“Do NOT buy the iPhone 13,” reads a message circulating on Facebook in South Africa and elsewhere. “They developed it in just 1 year. The original iPhone took billions of years to make. How can we trust an iPhone that was developed so quickly?”
It adds: “Not only that, I've heard that it contains microchips and GPS tracking software.”
Facebook’s fact-checking system has flagged the message as possibly false. But it’s not: it’s satire mocking popular but false conspiracy theories about Covid-19 vaccines.
What is satire?
The online Collins dictionary defines satire as “the use of humour or exaggeration in order to show how foolish or wicked some people’s behaviour or ideas are”.

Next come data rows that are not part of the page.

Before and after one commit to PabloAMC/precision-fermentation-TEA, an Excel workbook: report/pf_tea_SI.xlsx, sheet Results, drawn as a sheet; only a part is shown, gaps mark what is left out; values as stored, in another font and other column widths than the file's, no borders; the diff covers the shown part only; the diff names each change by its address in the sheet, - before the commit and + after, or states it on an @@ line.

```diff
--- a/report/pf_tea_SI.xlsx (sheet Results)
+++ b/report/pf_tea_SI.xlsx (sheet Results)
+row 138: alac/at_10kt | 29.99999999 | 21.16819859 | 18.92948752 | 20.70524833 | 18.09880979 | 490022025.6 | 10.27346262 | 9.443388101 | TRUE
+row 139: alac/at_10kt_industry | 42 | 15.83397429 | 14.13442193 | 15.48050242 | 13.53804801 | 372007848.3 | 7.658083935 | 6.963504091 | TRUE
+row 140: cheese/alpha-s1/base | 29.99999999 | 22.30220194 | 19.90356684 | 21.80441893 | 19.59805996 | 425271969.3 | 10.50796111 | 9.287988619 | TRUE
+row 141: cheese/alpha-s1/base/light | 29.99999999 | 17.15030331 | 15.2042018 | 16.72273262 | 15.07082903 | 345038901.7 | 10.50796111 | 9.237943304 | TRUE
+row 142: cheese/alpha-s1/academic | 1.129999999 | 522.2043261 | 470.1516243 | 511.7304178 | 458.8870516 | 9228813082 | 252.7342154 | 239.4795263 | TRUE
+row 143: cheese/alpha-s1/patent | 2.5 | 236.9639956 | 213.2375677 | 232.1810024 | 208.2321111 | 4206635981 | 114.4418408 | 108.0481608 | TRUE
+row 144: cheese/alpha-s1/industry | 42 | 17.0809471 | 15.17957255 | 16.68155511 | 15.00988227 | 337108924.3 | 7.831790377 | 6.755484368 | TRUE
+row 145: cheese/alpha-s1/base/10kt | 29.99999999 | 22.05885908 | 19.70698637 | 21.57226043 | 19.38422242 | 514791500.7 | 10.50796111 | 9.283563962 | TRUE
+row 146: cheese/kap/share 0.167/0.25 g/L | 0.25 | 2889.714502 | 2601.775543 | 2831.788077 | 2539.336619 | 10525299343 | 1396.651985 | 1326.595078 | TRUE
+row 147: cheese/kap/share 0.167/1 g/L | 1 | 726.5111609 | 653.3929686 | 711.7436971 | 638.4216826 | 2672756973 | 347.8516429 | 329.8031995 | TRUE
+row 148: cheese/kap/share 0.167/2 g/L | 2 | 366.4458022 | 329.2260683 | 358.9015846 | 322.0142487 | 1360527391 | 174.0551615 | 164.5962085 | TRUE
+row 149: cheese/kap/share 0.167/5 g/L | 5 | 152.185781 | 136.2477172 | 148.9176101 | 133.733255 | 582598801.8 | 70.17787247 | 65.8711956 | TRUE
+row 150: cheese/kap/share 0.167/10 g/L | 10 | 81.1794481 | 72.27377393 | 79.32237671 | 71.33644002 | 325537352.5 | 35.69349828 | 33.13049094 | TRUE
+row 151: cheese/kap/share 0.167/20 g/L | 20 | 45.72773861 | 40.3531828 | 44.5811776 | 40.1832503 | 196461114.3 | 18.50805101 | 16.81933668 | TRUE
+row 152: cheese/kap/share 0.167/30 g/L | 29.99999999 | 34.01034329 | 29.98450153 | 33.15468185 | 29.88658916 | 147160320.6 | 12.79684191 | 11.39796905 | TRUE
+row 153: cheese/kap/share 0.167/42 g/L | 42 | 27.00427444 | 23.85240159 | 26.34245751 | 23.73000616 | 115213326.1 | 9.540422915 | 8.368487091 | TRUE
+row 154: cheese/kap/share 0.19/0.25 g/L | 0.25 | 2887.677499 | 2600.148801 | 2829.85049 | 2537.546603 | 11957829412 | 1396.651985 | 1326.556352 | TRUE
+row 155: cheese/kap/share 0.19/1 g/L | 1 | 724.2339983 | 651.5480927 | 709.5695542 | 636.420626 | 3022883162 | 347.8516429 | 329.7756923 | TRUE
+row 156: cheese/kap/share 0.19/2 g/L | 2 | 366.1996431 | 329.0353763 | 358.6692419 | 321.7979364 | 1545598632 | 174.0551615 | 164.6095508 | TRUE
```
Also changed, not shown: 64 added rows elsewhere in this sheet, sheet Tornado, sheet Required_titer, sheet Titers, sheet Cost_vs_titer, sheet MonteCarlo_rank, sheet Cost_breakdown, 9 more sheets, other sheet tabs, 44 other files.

The website Literary Devices explains satire as “the artful ridicule of a folly or vice as a means of exposing or correcting it. The subject of satire is generally human frailty, as it manifests in people’s behaviour or ideas as well as societal institutions or other creations. Satire utilises tones of amusement, contempt, scorn, or indignation towards a flawed subject with the hope of creating awareness and subsequent change.”
Why Covid vaccines were developed so quickly
Apple’s first iPhone came out in 2007. It could be said it took billions of years to develop, but the statement is ridiculous – on purpose. The iPhone 13 was launched in September 2021, less than a year after the iPhone 12 came out in October 2020.
The message satirises false claims that Covid-19 vaccines are somehow unsafe or not to be trusted because they were developed so quickly. Covid-19 was identified in December 2019. Exactly a year later, in December 2020, the World Health Organisation issued its first approval of a vaccine against the disease – the Pfizer-BioNTech mRNA vaccine.
By contrast, the infectious disease polio has been around for millennia, but a vaccine against it was only developed in the early 1950s. But Covid vaccines were developed so quickly simply because medical technology is far more advanced than it was before.
This satirises conspiracy theories that, as CNBC puts it, “a tracking microchip was secretly planted in each Covid-19 vaccine, making people’s arms magnetic and allowing the government or global elites like Bill Gates to track those who are vaccinated”.
It’s physically impossible for a microchip to be injected into a person with a vaccine.
For publishers: what to do if your post is rated false
A fact-checker has rated your Facebook or Instagram post as “false”. What should you do? First, don't delete!
Click on our guide for the steps you should follow.
Africa Check teams up with Facebook
Africa Check is a partner in Facebook’s third-party fact-checking programme to help stop the spread of false information on social media.
The content we rate as “false” will be downgraded on Facebook and Instagram. This means fewer people will see it.
You can also help identify false information on Facebook. This guide explains how.